(PROVIDED DATA begins)

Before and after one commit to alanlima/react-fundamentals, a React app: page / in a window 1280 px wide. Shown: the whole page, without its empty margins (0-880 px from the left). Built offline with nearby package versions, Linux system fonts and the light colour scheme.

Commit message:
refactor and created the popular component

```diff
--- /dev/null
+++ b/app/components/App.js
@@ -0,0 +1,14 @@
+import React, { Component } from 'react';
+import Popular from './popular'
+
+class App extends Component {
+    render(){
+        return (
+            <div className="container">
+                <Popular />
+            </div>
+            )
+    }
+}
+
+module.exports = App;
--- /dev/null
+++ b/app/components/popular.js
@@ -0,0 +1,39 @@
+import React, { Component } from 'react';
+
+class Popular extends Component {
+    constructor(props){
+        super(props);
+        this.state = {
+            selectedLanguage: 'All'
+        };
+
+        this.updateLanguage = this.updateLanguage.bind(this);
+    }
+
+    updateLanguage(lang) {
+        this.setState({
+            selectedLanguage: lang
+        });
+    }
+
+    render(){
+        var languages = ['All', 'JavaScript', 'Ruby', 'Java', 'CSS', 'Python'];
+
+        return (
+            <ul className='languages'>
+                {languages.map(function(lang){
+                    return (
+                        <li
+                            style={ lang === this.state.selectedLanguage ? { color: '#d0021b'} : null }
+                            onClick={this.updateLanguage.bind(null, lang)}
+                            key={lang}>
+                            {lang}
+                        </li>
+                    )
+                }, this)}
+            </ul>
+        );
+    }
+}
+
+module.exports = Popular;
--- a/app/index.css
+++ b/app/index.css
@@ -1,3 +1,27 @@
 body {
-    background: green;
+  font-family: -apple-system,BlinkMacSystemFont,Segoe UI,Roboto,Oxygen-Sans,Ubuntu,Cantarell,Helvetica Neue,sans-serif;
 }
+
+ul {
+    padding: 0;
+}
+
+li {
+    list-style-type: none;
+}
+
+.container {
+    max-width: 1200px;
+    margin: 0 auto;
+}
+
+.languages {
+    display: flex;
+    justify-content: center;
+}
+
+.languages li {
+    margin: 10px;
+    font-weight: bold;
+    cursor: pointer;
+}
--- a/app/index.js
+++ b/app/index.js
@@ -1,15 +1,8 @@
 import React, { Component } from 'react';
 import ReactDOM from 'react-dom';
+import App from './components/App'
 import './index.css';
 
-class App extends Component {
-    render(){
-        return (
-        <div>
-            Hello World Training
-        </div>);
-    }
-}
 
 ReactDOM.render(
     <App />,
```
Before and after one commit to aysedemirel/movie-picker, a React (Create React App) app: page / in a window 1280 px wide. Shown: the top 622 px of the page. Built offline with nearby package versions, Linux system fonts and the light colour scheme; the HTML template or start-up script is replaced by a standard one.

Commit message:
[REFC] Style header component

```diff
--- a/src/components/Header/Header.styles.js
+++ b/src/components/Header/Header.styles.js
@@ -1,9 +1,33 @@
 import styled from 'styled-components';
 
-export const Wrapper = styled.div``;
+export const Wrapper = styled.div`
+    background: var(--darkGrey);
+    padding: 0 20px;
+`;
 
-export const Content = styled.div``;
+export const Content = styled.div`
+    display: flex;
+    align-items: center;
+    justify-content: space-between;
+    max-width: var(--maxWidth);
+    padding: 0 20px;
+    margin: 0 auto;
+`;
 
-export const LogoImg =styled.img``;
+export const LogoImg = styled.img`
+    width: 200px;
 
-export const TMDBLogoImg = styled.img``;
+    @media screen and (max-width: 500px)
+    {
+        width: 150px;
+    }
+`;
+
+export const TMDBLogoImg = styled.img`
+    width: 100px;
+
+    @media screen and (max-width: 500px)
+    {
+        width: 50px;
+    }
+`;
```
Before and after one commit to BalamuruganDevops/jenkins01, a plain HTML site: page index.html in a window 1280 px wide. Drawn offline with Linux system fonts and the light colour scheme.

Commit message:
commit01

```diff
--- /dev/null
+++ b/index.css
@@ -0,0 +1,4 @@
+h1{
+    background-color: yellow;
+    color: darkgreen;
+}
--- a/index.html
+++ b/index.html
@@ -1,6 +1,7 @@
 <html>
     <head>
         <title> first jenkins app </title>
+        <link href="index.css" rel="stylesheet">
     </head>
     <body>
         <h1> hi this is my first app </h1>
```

(PROVIDED DATA ends)

TASK STATEMENT
From the entries above, extract every line where the word "render" appears.

SOLUTION BELOW
+    render(){
+    render(){
-    render(){
 ReactDOM.render(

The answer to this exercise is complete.